(SOURCE RECORDS)

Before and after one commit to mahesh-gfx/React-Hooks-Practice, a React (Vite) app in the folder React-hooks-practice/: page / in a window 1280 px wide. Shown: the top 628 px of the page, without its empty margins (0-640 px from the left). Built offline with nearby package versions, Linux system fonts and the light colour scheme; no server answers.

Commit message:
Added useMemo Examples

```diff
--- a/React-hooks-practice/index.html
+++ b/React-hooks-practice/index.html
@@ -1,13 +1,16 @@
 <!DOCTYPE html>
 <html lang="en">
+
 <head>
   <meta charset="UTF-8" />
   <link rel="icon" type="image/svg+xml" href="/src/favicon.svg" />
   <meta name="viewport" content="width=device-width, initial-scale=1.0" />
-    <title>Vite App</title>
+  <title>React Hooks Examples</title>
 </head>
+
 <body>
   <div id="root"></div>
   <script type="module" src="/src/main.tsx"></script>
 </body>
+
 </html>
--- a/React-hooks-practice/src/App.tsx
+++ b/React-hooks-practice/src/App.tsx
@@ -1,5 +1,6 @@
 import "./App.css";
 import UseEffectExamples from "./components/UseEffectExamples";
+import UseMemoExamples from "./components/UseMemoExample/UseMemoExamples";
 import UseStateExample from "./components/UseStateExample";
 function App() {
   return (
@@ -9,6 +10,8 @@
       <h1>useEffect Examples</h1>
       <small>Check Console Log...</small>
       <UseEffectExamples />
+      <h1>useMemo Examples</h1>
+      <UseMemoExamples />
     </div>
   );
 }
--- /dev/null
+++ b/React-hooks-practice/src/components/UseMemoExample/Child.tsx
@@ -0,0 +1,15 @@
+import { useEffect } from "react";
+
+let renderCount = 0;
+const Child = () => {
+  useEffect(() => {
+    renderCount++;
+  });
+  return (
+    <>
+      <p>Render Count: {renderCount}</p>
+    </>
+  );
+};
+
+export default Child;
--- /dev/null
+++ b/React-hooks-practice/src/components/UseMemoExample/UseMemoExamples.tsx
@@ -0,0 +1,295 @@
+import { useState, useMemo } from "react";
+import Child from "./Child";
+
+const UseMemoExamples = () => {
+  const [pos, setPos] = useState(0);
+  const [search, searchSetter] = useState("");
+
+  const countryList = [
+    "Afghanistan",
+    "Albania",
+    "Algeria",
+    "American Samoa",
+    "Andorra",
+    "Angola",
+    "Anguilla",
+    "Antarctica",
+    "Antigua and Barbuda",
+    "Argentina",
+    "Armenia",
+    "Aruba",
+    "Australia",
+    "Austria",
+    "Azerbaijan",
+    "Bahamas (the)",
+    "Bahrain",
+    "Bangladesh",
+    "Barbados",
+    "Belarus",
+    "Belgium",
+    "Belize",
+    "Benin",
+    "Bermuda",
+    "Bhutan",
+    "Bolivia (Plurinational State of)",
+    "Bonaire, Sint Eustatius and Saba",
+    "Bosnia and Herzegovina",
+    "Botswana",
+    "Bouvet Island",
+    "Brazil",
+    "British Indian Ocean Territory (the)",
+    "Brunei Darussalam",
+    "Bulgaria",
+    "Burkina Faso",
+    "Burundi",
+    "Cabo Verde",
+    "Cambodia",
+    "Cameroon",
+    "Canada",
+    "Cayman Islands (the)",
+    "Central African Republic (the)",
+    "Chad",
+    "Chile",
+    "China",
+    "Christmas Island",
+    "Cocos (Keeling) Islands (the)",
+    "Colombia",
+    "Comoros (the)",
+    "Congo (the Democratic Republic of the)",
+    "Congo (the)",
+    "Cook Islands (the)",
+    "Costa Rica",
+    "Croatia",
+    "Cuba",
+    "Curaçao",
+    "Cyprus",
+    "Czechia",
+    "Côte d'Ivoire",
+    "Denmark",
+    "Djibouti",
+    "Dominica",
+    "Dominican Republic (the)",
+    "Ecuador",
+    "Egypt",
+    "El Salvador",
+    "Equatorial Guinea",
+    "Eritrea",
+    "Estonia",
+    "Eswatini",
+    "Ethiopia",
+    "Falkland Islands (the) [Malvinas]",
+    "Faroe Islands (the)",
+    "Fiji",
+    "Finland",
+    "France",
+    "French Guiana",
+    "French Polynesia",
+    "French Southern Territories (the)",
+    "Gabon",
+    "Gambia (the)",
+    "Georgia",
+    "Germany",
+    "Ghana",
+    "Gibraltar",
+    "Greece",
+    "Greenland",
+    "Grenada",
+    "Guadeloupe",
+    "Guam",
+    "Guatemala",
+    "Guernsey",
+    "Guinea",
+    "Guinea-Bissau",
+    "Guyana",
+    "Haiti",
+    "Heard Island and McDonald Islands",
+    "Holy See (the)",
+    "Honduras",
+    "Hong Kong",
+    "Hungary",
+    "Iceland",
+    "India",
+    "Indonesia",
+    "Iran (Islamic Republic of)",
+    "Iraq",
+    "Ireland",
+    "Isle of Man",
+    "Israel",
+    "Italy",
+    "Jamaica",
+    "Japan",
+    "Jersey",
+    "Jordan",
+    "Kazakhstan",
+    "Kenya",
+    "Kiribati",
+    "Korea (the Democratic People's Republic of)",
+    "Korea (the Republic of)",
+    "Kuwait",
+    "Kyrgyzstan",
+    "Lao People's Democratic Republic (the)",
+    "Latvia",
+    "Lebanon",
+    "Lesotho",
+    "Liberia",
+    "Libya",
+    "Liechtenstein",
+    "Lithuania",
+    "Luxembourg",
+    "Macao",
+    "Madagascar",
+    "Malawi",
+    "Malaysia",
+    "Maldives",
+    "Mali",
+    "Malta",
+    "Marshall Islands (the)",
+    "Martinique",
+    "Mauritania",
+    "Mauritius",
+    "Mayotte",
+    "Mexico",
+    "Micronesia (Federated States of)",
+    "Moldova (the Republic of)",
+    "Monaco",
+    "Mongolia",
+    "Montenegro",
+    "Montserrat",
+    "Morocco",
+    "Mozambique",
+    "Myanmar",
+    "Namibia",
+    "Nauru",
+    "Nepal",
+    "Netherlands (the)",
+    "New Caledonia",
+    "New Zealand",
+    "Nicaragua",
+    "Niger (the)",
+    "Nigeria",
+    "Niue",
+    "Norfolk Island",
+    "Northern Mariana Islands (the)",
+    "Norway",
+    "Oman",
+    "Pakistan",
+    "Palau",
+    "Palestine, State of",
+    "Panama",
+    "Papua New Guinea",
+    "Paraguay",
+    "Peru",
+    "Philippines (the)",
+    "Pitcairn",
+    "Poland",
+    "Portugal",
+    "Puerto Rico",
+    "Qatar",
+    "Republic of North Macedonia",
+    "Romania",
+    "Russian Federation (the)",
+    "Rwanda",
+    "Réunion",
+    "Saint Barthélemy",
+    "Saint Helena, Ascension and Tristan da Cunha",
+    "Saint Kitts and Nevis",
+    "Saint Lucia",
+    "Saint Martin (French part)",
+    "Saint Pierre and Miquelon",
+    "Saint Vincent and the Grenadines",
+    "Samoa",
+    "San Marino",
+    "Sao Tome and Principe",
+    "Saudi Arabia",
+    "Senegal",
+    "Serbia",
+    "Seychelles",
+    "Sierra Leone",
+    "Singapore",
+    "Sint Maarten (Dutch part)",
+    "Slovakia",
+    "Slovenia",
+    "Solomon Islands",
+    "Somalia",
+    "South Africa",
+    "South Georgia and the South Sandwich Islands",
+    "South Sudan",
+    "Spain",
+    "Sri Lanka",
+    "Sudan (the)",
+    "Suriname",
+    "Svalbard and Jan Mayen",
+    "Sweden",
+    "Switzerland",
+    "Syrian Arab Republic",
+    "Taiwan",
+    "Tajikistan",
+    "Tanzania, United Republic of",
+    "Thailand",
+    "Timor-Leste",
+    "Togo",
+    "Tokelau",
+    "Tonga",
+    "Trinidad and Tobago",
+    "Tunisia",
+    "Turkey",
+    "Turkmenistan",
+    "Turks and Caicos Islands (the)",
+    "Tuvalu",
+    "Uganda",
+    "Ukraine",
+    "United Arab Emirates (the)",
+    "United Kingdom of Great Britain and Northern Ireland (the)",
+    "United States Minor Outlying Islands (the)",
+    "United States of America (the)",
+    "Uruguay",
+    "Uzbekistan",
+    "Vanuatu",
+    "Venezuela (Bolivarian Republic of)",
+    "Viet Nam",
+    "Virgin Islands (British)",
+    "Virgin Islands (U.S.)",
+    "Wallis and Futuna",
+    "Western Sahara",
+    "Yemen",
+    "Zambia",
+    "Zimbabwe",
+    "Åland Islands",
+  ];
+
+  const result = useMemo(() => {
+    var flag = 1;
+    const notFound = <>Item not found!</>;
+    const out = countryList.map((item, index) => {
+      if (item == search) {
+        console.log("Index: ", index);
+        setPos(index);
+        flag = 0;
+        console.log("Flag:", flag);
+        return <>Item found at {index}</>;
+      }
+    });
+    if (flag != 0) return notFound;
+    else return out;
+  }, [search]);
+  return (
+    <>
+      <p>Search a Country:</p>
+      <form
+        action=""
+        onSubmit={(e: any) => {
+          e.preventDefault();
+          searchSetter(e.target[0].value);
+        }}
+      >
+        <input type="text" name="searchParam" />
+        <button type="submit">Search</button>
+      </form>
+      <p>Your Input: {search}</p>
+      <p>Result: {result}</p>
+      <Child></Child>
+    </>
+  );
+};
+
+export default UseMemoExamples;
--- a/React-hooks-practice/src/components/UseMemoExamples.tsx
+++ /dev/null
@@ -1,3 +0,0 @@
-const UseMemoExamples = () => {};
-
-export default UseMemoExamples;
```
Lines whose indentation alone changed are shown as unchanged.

(End SOURCE RECORDS)

WHAT TO WORK ON | Where does the word "French" occur in the data? Copy every line that has it.

RESPONSE TO THE TASK |
+    "French Guiana",
+    "French Polynesia",
+    "French Southern Territories (the)",
+    "Saint Martin (French part)",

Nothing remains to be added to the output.